McKellen and Stewart were, simply brilliant by virtue of the fact that they managed to put the real star of the show to the fore: Beckett himself. Their considerable acting skills and Sean Mathias’ directing ensured that far from being a play consisting of two old men talking about nothing, it became a wonderfully uplifting journey through static - or cyclical, depending on which way you look at it – time. Simon Callow’s brutal and grotesque Pozzo provided horror and light relief in equal quantities, while the bizarre Lucky (Ronald Pickup) was distressing to watch. As for the leads themselves: they eked humour out of every line. It was a production full of pathos, but ultimately uplifting: two men in the twilight of their lives, watching time tick by, but making the most of every second of their lives by enjoying each other’s company. A better depiction of friendship I have never seen before. The production also seemed to emphasise just how Irish the play is: men talking about nothing, for days on end, and yet remaining stoically upbeat about the future (with lashings of healthy cynicism thrown in). The best was left until last: the vaudeville curtain call, with bowler hats the stars of the show, was a wonderful way to leave this magnificent production.
Michael Grandage is without doubt the director du jour and having seen his Donmar-on-West-End-residency productions of Ivanov and Twelfth Night, as well as his superb Othello last year, I had high hopes for his Hamlet (****). For those who hadn’t been to the RSC version, there was a feeling of going off to Bristol University having missed out on Cambridge: probably a decent experience, but not the unforgettable, lifechanging affair that seeing David Tennant might have been.
By contrast to the RSC’s patchy effort, this was a simpler affair: a Jude Law tour de force. Law, a much underrated Hollywood actor in my opinion (his performance in Closer is the highlight of a superb film), covered a vast range of emotions and philosophies throughout, but always emphasising the confusion and self-doubt that the Prince feels. Whether berating those around him for their moral flimsiness or demonstrating Shakespeare’s exquisite existentialist soliloquies, Law engaged with the audience from the word go and never let up.
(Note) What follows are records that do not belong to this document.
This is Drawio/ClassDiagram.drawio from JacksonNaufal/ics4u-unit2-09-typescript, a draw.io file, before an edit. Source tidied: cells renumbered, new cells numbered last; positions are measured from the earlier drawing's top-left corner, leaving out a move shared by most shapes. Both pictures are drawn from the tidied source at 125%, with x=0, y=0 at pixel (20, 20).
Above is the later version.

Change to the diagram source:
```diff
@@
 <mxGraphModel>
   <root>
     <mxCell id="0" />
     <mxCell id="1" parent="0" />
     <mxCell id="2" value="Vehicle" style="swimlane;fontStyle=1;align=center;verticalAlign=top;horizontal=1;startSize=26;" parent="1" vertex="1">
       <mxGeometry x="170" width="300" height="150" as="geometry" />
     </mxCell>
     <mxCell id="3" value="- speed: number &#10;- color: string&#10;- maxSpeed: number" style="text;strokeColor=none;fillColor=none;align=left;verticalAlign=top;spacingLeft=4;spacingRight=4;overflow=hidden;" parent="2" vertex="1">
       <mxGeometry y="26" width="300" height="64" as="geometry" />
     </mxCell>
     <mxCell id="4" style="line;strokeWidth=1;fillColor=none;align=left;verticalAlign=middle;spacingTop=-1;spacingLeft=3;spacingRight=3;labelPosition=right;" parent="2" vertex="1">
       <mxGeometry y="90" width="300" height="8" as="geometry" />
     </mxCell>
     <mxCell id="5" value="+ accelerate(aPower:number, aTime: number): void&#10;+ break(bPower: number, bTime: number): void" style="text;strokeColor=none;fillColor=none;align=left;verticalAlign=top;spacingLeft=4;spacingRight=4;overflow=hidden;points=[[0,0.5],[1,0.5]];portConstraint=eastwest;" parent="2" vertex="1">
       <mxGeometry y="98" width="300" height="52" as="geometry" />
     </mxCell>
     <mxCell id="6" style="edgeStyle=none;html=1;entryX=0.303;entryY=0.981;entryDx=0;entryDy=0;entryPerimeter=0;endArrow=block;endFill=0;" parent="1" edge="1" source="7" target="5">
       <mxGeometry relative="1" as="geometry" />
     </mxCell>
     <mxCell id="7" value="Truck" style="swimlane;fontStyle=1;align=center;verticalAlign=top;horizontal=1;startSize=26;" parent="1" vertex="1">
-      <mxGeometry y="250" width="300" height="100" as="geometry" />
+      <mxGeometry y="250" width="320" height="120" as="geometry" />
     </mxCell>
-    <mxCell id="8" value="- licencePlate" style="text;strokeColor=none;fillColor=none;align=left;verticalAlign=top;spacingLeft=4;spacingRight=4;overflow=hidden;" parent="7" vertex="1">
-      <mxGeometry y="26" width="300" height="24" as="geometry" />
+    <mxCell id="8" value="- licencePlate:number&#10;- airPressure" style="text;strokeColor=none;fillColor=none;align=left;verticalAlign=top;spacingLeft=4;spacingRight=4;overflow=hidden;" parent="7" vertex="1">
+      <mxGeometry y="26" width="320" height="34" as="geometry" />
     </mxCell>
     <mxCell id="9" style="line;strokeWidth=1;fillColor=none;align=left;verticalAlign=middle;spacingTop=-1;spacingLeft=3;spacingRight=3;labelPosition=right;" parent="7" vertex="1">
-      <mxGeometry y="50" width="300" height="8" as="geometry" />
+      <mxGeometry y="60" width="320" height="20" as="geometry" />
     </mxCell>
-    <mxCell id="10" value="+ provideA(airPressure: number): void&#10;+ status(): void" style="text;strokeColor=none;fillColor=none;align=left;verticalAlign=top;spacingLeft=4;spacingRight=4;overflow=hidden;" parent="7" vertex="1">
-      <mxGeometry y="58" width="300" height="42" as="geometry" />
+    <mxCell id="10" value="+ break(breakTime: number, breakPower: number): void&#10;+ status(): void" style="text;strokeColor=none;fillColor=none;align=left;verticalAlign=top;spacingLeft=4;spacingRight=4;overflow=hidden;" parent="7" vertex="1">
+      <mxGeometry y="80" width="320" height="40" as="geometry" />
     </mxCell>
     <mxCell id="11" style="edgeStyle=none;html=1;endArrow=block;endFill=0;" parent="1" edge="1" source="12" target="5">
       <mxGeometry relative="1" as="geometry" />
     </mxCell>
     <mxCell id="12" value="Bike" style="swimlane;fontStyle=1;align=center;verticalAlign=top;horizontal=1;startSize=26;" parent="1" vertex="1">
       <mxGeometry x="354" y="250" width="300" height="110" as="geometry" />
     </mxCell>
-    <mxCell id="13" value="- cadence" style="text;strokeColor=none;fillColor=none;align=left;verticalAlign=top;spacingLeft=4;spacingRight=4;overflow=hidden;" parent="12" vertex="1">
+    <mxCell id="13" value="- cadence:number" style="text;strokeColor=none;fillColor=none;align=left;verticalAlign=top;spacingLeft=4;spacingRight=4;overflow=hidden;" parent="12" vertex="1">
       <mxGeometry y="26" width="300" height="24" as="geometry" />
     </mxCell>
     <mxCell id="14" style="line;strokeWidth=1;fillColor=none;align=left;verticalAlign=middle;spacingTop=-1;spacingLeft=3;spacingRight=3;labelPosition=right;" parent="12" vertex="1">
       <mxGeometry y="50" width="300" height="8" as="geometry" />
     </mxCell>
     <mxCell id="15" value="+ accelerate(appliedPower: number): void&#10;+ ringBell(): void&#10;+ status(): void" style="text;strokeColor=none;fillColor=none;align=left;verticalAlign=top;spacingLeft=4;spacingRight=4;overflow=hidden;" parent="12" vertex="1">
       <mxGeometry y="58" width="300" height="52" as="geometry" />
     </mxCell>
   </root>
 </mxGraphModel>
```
It occurred to me that perhaps Law was projecting a little of himself into the part; he has always been an enigma, with rumours of a cold heart where women are concerned and just the other day was pictured lashing out at a photographer. I wondered if he had managed to put himself not only in Hamlet’s shoes, but in his mind as well.
The production was based purely around highlighting the Prince’s inner turmoil. Action and humour were downplayed – indeed, this was a bleak, almost elegiac performance at times. Some of the action was inadequate; there was not enough tension towards the end (partly because Law’s titanic philosophical effort in the first half had been so exhausting) and of the supporting cast, only Matt Ryan as Horatio was convincing, providing a strident foil to Law for Hamlet at his most positive: in true Love.